Work item
Given the records below, would you repeat exactly the lines that begin at the one containing "diff --git a/README.md b/README.md" and end at the one containing "(Arch Linux / CachyOS).", inclusive?

Supplied data
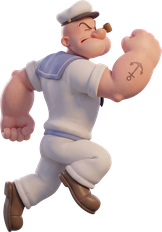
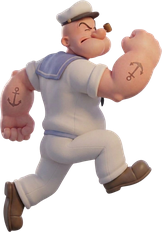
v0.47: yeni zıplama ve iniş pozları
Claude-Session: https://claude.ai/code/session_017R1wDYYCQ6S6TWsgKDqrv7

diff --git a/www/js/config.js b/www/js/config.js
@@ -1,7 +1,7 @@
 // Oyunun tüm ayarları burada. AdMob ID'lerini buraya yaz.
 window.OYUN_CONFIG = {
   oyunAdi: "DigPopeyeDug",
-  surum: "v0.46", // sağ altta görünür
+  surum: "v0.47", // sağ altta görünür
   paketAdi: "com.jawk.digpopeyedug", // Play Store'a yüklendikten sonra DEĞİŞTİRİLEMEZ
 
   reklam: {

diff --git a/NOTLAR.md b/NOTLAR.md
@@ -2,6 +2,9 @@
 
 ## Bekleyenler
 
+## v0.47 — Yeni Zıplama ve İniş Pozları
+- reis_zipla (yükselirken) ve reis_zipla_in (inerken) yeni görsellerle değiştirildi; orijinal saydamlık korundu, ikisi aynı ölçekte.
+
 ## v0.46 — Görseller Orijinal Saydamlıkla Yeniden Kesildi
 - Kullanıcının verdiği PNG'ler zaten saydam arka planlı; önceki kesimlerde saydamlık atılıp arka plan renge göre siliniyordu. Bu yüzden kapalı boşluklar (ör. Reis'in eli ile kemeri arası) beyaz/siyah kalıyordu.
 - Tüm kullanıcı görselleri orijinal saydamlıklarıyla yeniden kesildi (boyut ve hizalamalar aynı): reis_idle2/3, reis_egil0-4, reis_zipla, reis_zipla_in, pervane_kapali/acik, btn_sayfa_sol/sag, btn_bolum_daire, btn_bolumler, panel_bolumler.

* * *

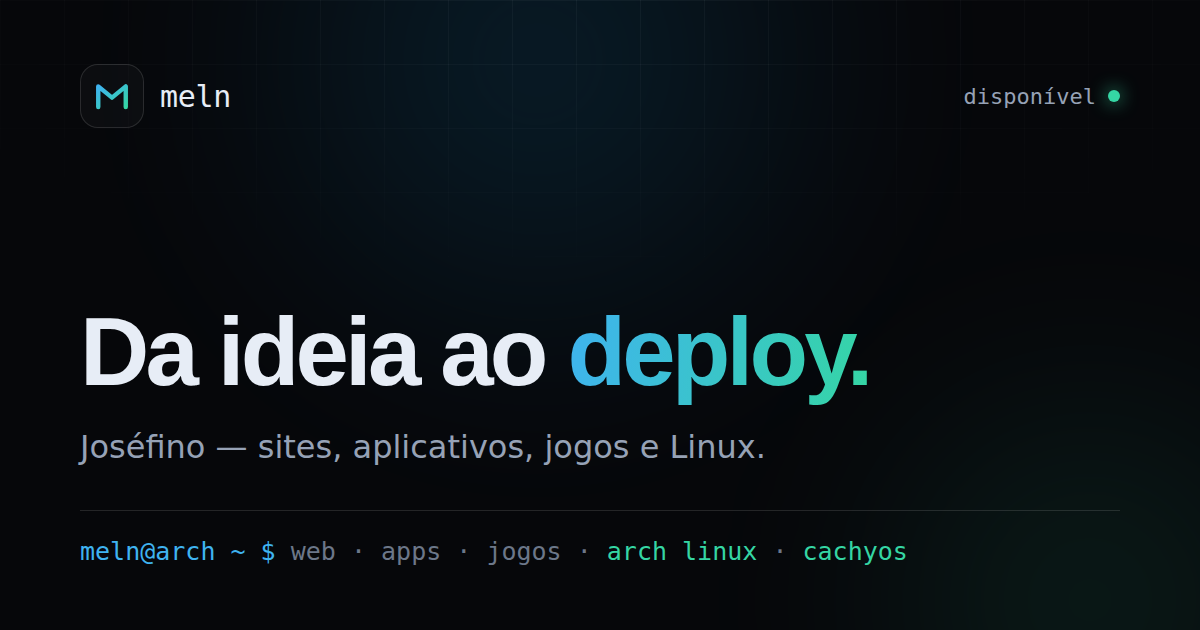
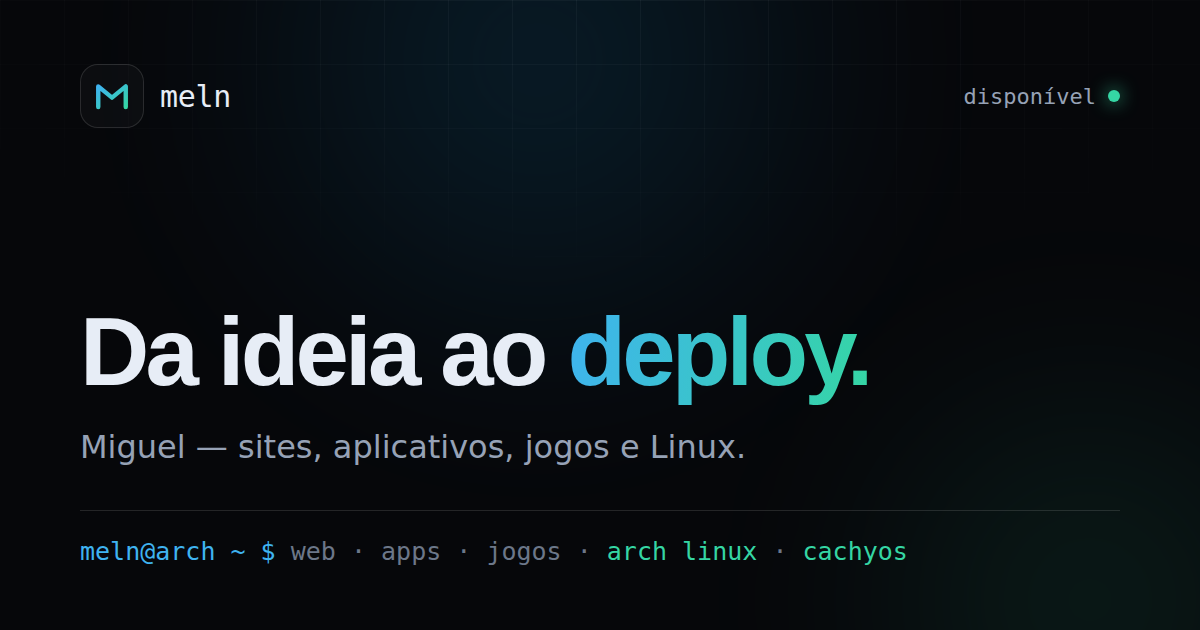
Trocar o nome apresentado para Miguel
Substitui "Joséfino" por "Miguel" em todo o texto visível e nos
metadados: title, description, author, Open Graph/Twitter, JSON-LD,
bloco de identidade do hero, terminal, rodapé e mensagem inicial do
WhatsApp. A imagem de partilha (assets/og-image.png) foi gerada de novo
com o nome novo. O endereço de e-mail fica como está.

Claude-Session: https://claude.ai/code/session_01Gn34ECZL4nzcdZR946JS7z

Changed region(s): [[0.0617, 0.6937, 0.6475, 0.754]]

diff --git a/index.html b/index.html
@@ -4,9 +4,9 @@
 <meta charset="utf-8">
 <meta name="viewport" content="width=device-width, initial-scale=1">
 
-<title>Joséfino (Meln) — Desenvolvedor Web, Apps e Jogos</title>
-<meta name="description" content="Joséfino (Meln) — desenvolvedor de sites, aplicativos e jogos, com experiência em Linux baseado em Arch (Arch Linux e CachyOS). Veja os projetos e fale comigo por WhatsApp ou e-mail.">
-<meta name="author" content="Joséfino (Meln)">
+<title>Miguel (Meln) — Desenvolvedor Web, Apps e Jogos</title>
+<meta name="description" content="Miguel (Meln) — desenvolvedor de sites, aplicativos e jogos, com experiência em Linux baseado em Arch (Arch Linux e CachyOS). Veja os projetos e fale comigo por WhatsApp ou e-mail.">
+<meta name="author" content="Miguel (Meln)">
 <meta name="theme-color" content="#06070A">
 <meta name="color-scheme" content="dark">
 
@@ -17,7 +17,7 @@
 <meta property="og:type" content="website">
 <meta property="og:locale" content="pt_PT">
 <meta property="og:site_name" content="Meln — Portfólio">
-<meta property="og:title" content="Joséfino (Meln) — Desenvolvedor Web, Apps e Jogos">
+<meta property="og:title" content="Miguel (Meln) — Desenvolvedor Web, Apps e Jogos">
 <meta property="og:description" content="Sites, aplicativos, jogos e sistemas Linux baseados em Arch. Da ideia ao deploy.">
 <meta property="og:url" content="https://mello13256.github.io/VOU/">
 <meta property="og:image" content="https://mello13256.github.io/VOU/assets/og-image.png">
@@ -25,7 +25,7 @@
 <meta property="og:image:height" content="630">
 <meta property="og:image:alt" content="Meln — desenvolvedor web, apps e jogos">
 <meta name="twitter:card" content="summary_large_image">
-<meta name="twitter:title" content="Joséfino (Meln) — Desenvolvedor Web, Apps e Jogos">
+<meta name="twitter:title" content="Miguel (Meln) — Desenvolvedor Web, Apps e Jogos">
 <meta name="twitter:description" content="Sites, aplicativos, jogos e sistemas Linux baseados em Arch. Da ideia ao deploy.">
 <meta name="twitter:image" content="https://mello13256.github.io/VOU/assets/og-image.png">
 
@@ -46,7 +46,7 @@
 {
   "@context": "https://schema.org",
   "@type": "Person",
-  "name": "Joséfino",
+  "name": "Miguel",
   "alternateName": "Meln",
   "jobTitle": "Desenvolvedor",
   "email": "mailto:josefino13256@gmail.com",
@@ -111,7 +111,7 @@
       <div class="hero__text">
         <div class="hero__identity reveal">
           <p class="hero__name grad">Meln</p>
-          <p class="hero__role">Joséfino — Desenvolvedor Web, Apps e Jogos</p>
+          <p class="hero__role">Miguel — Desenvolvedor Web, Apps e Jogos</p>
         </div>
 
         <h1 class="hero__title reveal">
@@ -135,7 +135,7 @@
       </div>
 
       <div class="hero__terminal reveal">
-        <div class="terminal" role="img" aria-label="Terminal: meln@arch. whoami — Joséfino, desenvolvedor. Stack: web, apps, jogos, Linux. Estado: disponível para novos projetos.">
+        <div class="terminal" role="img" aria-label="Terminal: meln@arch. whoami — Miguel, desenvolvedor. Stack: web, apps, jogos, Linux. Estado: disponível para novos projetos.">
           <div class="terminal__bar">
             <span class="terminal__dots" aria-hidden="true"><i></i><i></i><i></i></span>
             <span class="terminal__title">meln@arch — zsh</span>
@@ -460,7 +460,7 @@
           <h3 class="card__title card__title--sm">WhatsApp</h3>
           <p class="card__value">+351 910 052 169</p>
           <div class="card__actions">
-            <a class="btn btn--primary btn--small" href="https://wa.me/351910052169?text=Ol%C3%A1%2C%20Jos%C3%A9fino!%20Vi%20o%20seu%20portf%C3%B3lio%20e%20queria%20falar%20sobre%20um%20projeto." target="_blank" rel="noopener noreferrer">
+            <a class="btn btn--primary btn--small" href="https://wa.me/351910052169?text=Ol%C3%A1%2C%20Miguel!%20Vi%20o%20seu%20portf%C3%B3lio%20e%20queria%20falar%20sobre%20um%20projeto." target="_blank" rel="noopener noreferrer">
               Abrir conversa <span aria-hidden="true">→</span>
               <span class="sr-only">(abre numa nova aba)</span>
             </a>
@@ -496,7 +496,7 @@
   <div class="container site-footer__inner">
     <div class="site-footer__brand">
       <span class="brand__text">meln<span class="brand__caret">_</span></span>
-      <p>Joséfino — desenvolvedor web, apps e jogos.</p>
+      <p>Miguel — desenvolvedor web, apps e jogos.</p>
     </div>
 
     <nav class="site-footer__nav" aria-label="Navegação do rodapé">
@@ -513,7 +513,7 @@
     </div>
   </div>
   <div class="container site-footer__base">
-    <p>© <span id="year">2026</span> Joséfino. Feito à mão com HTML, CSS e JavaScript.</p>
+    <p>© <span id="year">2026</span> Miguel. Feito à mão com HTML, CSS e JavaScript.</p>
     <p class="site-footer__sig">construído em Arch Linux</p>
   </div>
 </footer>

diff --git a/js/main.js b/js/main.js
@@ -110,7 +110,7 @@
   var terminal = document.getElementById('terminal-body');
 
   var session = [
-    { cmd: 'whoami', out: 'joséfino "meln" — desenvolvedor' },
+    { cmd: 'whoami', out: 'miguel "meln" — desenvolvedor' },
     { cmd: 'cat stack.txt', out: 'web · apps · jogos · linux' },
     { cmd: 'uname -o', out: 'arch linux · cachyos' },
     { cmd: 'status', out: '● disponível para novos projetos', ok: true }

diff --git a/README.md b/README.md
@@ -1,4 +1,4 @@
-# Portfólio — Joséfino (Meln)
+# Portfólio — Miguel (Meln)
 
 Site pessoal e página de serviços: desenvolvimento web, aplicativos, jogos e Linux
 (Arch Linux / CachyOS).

The answer
diff --git a/README.md b/README.md
@@ -1,4 +1,4 @@
-# Portfólio — Joséfino (Meln)
+# Portfólio — Miguel (Meln)
 
 Site pessoal e página de serviços: desenvolvimento web, aplicativos, jogos e Linux
 (Arch Linux / CachyOS).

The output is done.